Record set below:
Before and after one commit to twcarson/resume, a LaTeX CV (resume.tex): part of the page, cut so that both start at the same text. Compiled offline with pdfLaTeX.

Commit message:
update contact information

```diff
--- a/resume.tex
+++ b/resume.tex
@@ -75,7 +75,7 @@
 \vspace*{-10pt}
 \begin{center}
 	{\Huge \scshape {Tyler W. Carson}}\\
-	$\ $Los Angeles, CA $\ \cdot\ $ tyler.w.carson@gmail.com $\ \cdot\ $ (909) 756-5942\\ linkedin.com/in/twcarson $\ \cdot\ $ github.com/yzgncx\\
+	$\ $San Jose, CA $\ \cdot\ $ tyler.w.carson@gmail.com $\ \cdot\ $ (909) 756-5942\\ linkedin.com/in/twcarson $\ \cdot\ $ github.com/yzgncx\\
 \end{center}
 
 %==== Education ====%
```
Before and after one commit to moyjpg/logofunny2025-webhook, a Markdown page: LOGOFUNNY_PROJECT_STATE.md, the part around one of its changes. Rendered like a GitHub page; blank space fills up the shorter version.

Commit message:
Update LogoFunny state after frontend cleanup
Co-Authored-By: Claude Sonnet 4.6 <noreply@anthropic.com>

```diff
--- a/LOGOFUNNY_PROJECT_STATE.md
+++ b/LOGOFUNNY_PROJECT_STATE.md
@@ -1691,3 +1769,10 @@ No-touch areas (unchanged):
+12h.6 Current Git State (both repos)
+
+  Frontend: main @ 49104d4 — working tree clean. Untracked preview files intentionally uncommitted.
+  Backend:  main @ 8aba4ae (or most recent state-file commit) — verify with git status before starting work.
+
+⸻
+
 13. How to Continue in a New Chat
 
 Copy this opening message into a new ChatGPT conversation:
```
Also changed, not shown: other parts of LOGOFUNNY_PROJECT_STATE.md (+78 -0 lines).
End of Record set.
About this exercise: Take the material above and print all of it exactly.

Response box:
Before and after one commit to twcarson/resume, a LaTeX CV (resume.tex): part of the page, cut so that both start at the same text. Compiled offline with pdfLaTeX.

Commit message:
update contact information

```diff
--- a/resume.tex
+++ b/resume.tex
@@ -75,7 +75,7 @@
 \vspace*{-10pt}
 \begin{center}
 	{\Huge \scshape {Tyler W. Carson}}\\
-	$\ $Los Angeles, CA $\ \cdot\ $ tyler.w.carson@gmail.com $\ \cdot\ $ (909) 756-5942\\ linkedin.com/in/twcarson $\ \cdot\ $ github.com/yzgncx\\
+	$\ $San Jose, CA $\ \cdot\ $ tyler.w.carson@gmail.com $\ \cdot\ $ (909) 756-5942\\ linkedin.com/in/twcarson $\ \cdot\ $ github.com/yzgncx\\
 \end{center}
 
 %==== Education ====%
```
Before and after one commit to moyjpg/logofunny2025-webhook, a Markdown page: LOGOFUNNY_PROJECT_STATE.md, the part around one of its changes. Rendered like a GitHub page; blank space fills up the shorter version.

Commit message:
Update LogoFunny state after frontend cleanup
Co-Authored-By: Claude Sonnet 4.6 <noreply@anthropic.com>

```diff
--- a/LOGOFUNNY_PROJECT_STATE.md
+++ b/LOGOFUNNY_PROJECT_STATE.md
@@ -1691,3 +1769,10 @@ No-touch areas (unchanged):
+12h.6 Current Git State (both repos)
+
+  Frontend: main @ 49104d4 — working tree clean. Untracked preview files intentionally uncommitted.
+  Backend:  main @ 8aba4ae (or most recent state-file commit) — verify with git status before starting work.
+
+⸻
+
 13. How to Continue in a New Chat
 
 Copy this opening message into a new ChatGPT conversation:
```
Also changed, not shown: other parts of LOGOFUNNY_PROJECT_STATE.md (+78 -0 lines).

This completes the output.